*** INPUT DATA Section Begins ***

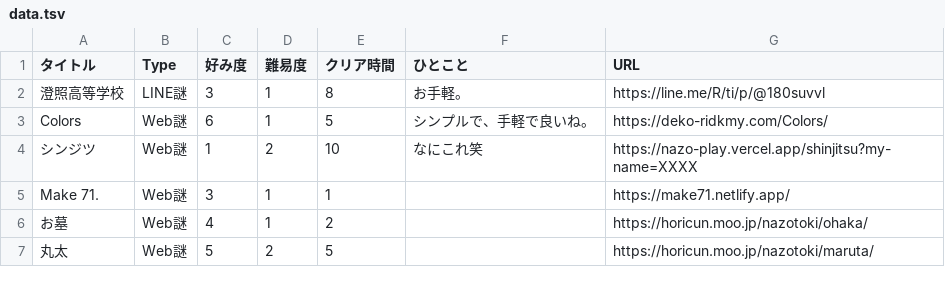
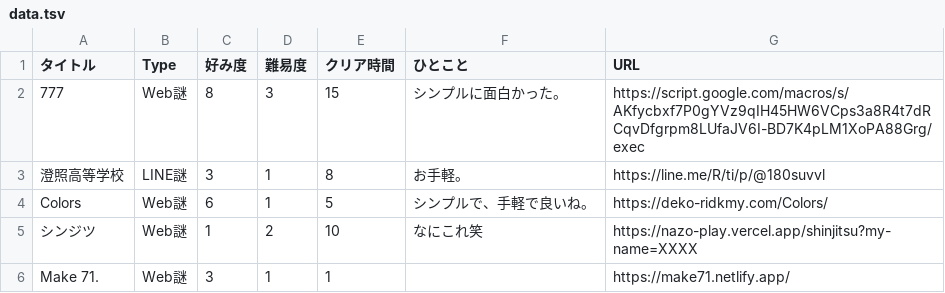
Before and after one commit to mm-rooftop99/nazolog, a TSV file: data.tsv, drawn as a sheet; only a part is shown; the shorter side is filled out with more unchanged rows; the diff names each change by its address in the sheet, - before the commit and + after, or states it on an @@ line.

Commit message:
Update data.tsv

```diff
--- a/data.tsv
+++ b/data.tsv
+row 2: 777 | Web謎 | 8 | 3 | 15 | シンプルに面白かった。 | https://script.google.com/macros/s/AKfycbxf7P0gYVz9qIH45HW6VCps3a8R4t7dRCqvDfgrpm8LUfaJV6I-BD7K4pLM1XoPA88Grg/exec
```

*** INPUT DATA Section Ends ***

TASK DIRECTIONS:
With the pictures stripped out, return each record word for word.

SOLUTION TO THE PROBLEM:
Before and after one commit to mm-rooftop99/nazolog, a TSV file: data.tsv, drawn as a sheet; only a part is shown; the shorter side is filled out with more unchanged rows; the diff names each change by its address in the sheet, - before the commit and + after, or states it on an @@ line.

Commit message:
Update data.tsv

```diff
--- a/data.tsv
+++ b/data.tsv
+row 2: 777 | Web謎 | 8 | 3 | 15 | シンプルに面白かった。 | https://script.google.com/macros/s/AKfycbxf7P0gYVz9qIH45HW6VCps3a8R4t7dRCqvDfgrpm8LUfaJV6I-BD7K4pLM1XoPA88Grg/exec
```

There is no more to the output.